|Relevant Section : Section 23E: No civil court shall have jurisdiction to entertain any suit or proceeding in respect of any matter which a Securities Appellate Tribunal is empowered by or under this Act to determine.|
|Key Issue : Whether the Civil Court can go into the questions which had already been decided by a specialized adjudicatory body i.e. SAT?|
|Citation Details : Tendril Financial Services Pvt. Ltd. and Ors. vs. Namedi Leasing and Finance Ltd. and Ors. (03.04.2018 - DELHC): MANU/DE/1275/2018|
|Summary Judgment :
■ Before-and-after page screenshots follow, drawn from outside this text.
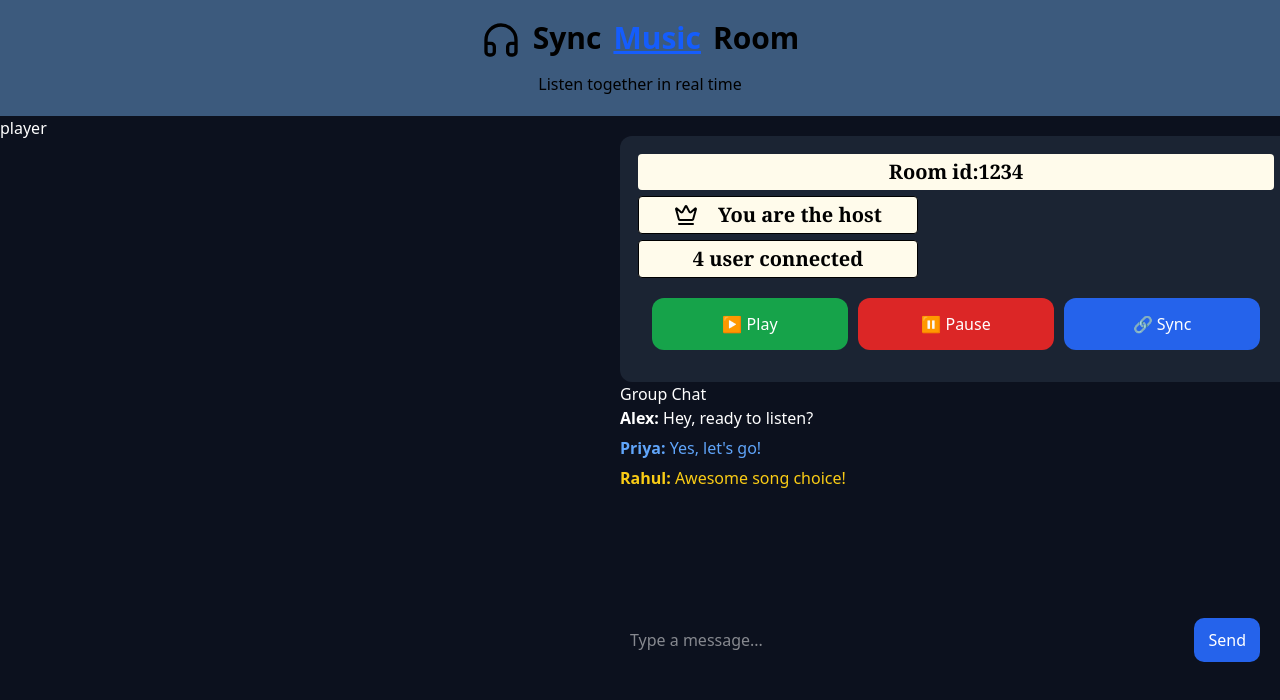
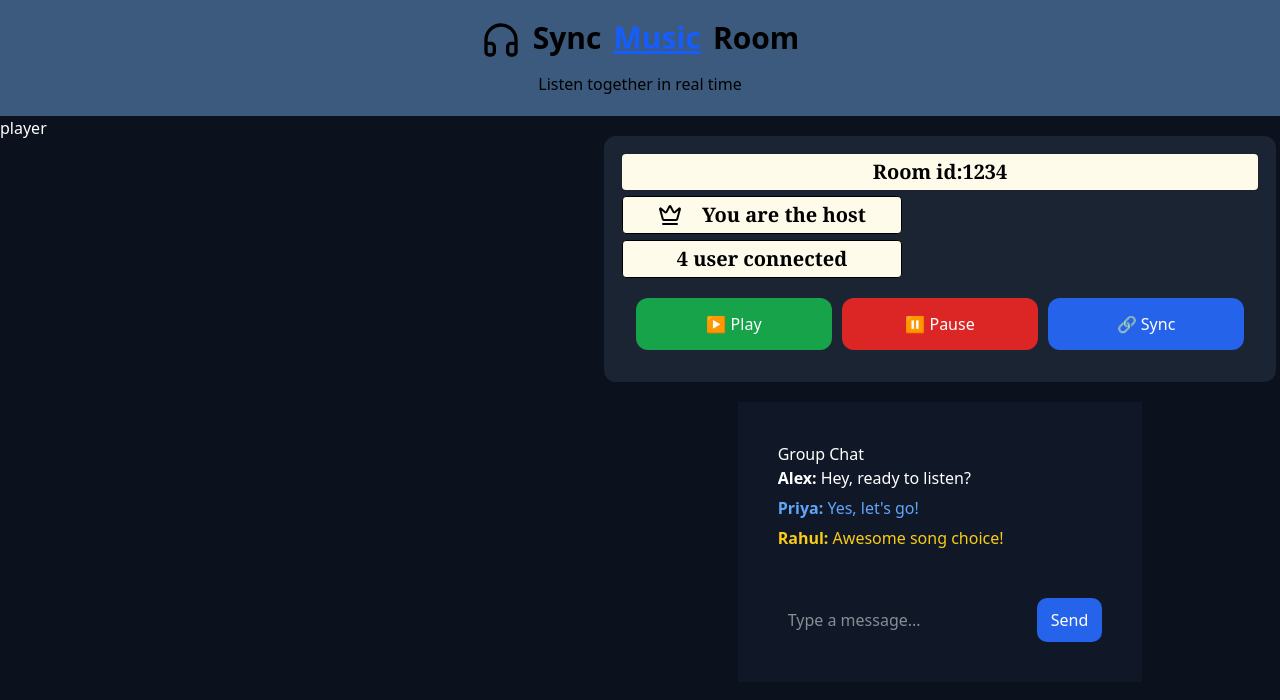
Before and after one commit to Arunmaity2003/Syncwave, a React app in the folder frontend/: page / in a window 1280 px wide. Shown: the top 700 px of the page. Built offline with nearby package versions, Linux system fonts and the light colour scheme; the HTML template or start-up script is replaced by a standard one.

Commit message:
player changes

```diff
--- a/frontend/src/components/Chat.jsx
+++ b/frontend/src/components/Chat.jsx
@@ -10,7 +10,7 @@ function Chat() {
 
   const [message, setMessage] = useState("");
   return (
-    <div className="chat-sec">
+    <div className="chat-sec bg-gray-900 p-10">
           <h3>Group Chat</h3>
           <div className="underline" />
 
--- a/frontend/src/pages/Room.jsx
+++ b/frontend/src/pages/Room.jsx
@@ -18,13 +18,16 @@ function Room() {
         <div className="left w-1/2">
           player
         </div>
-        <div className="right w-1/2 m-5 ">
+        {/* right section */}
+        <div className="right w-1/2 m-5 flex flex-col items-center gap-5">
           <div className='bg-[#4052674b] w-2xl flex-col items-center justify-center p-3 rounded-xl'>
             <p className='m-1.5 bg-amber-50 text-black p-1 text-center font-bold font-serif rounded-sm flex items-center gap-5 justify-center text-xl'>Room id:{room_id}</p>
             <div className='border border-white-600 w-70 m-1.5 bg-amber-50 text-black p-1 text-center font-bold font-serif rounded-sm flex items-center gap-5 justify-center text-xl'><Crown className='text-center '/>You are the host</div>
             <div className='border border-white-600 w-70 m-1.5 bg-amber-50 text-black p-1 text-center font-bold font-serif rounded-sm flex items-center gap-5 justify-center text-xl'>4 user connected</div>
             <Player />
           </div>
+
+          {/* //chat section */}
           <div className="">
             <Chat />
           </div>
```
Facts: The plaintiffs, who are investment companies pledged equity shares of defendant Blue Coast owned by them in favour of another defendant Morgan Securities and Credits Pvt. Ltd. as security for the financial facility availed of by the defendant Morepen from the other defendant Morgan. That disputes arose between the parties as to the amount remaining unpaid under the aforesaid financial facility and which disputes were referred for adjudication to the Sole Arbitrator. The defendant Morepen could not discharge its repayment liability within the time stipulated in the Award and that the defendant No. 7 Morgan purports to have sold the pledged shares in contravention of the terms of the pledge and in breach of statutory provisions including S.176 of the Indian Contract Act, 1872, requiring mandatory prior legal notice preceding such sale and in breach of fiduciary duty of a pledge to act honestly and fairly.
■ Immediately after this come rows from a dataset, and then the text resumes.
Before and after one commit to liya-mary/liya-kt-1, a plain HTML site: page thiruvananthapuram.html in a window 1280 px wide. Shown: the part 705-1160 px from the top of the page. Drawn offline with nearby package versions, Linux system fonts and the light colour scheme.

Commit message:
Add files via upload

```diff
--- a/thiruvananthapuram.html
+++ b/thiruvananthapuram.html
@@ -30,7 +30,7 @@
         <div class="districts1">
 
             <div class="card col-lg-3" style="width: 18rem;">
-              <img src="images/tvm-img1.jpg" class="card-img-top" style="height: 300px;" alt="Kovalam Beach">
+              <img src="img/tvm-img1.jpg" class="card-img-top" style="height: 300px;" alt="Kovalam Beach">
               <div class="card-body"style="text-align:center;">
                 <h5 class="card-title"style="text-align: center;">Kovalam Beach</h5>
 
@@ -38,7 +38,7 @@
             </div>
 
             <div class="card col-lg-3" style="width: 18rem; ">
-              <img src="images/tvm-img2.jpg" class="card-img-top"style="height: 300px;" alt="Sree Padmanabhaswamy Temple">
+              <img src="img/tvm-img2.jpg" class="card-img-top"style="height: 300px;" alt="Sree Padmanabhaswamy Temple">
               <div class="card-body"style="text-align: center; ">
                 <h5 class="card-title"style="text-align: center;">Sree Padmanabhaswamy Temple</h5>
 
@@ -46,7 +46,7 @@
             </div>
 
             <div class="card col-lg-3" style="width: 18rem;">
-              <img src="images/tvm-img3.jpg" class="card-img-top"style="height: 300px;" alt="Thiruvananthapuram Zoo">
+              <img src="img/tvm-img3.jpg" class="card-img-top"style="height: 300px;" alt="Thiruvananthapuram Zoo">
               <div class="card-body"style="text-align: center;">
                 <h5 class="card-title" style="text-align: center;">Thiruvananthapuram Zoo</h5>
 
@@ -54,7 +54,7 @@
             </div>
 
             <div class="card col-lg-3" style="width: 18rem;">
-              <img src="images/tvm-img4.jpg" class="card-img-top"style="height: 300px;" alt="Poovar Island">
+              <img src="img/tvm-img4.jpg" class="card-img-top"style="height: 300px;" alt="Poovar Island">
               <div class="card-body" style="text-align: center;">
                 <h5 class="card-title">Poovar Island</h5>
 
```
Held: It was held that since the shares were not in physical form but in fungible form, the provisions of the Depositories Act, 1996 apply thereto, even assuming that S.176 of the Contract Act applies to pledges created under the Depositories Act and the pledge fails to exercise its right in accordance with the provisions of S.176 of the Contract Act, it would make no difference as far as the purchaser of the dematerialized shares from the pledge is concerned. The sale of shares in the present case is admittedly through market transactions and the finding of the SAT, being a specialized Tribunal, in this regard and which has attained finality, would bind the parties.